Task details:
The answer must be every line below that contains the string "specs".

(Items from a data source)
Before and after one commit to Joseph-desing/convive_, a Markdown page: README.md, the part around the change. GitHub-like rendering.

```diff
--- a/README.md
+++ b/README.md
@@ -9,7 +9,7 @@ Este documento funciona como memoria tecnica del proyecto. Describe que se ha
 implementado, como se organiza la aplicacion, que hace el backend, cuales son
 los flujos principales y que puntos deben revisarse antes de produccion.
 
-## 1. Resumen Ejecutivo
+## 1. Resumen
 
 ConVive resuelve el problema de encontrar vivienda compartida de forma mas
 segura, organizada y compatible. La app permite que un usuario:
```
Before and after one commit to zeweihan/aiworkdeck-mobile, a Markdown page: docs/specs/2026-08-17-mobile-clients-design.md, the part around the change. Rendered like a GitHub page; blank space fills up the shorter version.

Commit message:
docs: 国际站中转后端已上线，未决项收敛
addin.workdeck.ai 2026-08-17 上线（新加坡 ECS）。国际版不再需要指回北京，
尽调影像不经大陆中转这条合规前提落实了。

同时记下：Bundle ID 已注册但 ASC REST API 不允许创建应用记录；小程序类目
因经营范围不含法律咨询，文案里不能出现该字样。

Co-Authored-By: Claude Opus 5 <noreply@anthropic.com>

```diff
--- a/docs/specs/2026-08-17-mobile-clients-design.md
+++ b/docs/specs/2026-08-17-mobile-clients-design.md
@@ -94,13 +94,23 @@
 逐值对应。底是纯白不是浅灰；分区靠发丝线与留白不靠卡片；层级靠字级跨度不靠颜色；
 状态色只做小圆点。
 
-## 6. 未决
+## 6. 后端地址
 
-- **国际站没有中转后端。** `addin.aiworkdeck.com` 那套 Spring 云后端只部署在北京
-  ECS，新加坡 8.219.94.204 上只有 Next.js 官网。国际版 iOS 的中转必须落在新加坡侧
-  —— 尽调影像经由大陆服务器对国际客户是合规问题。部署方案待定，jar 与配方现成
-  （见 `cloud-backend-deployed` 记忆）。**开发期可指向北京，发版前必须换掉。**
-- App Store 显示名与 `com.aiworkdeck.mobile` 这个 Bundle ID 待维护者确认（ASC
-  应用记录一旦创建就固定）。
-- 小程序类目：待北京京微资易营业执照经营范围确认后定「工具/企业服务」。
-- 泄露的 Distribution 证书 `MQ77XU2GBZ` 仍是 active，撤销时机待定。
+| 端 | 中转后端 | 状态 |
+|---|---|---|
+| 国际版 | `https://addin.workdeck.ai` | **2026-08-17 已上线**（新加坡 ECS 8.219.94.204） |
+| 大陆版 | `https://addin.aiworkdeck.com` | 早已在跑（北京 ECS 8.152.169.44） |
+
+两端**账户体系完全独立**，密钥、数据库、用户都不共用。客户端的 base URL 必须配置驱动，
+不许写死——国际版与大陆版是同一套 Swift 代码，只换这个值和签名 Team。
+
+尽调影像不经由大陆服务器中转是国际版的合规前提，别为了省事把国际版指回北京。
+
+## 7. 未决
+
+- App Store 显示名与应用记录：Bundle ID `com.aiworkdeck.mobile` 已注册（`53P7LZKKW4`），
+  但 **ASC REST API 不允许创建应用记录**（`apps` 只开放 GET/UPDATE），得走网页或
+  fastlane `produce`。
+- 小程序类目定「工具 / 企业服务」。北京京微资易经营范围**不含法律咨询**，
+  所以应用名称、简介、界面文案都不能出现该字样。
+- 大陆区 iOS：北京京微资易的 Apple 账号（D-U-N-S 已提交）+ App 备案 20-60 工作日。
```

Exercise output:
Before and after one commit to zeweihan/aiworkdeck-mobile, a Markdown page: docs/specs/2026-08-17-mobile-clients-design.md, the part around the change. Rendered like a GitHub page; blank space fills up the shorter version.
--- a/docs/specs/2026-08-17-mobile-clients-design.md
+++ b/docs/specs/2026-08-17-mobile-clients-design.md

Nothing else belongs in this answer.